A 510(k) is a premarket submission made to FDA to demonstrate that the device to be marketed is at least as safe and effective, that is, substantially equivalent, to a legally marketed device (21 CFR 807.92(a)(3)) that is not subject to PMA.
The FD&C Act and the 510(k) regulation (21 CFR 807) do not specify who must submit a 510(k). Instead, they specify which actions, such as introducing a device to the U.S. market, require a 510(k) submission.You will learn about Substantial Equivalence to support a 510(k) submission.
The first guidance document we will cover clarifies key terms and provides insight as to how a risk assessment can help medical device manufacturers to evaluate whether a new 510(k) is required. Examples of device changes and recommendations for documenting a company's decisions are provided.

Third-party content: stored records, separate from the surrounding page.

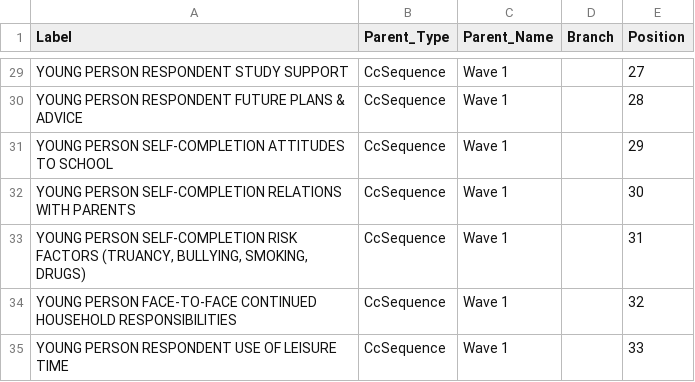
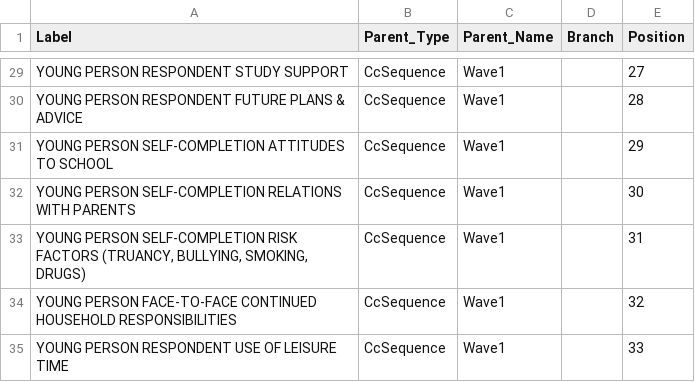
Before and after one commit to beckyoldroyd/archivist_insert_workaround_clone, a CSV file: archivist_tables/sequence.csv, drawn as a sheet; only a part is shown, gaps mark what is left out; the diff covers the shown part only; the diff names each change by its address in the sheet, - before the commit and + after, or states it on an @@ line.

```diff
--- a/archivist_tables/sequence.csv
+++ b/archivist_tables/sequence.csv
-C29:C35 (Parent_Name): Wave 1
+C29:C35 (Parent_Name): Wave1
```
Also changed, not shown: 27 edited cells elsewhere in this file, archivist_tables/condition.csv, archivist_tables/question_item.csv, 2 other files.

FDA provides a series of flowcharts and questions that can serve to guide medical device manufacturers to come to a conclusion as to whether a new 501(k) is necessary. The flowcharts address changes to:
The second FDA guidance addresses proposed changes to software used in conjunction with a medical device. The draft includes modifications made to correct software defects, provide patches or updates to code, and provide enhancements or modifications to functionality. Software manufacturers must determine whether any change or modification could potentially and significantly affect the safety or effectiveness of a device.
The first step recommended by FDA is to conduct a risk assessment of the change, including all potential new risks along with known risks for the device. Again, the FDA provides a flowchart to guide software manufacturers through the process of determining whether a 510(k) must be prepared. FDA also provides examples of changes to software, along with an analysis as to why a new 510(k) would or would not be needed.
Anyone who is involved in software and device design, modification, manufacturing, quality testing and distribution should be aware of these changes and the impact on decision-making as to whether or not to prepare a new 510(k). The FDA provides flowcharts that guide the reader to the best decision, but some judgment is also required.
The critical decision is whether a proposed change to a legally marketed medical device subject to premarket notification requirements is significant enough to require FDA review. This includes any major change or modification to the intended use of the device that could have an impact on patient safety and effectiveness.
After attending this webinar, you will be able to better navigate the processes required to determine how to manage software and device changes in an FDA-compliant manner.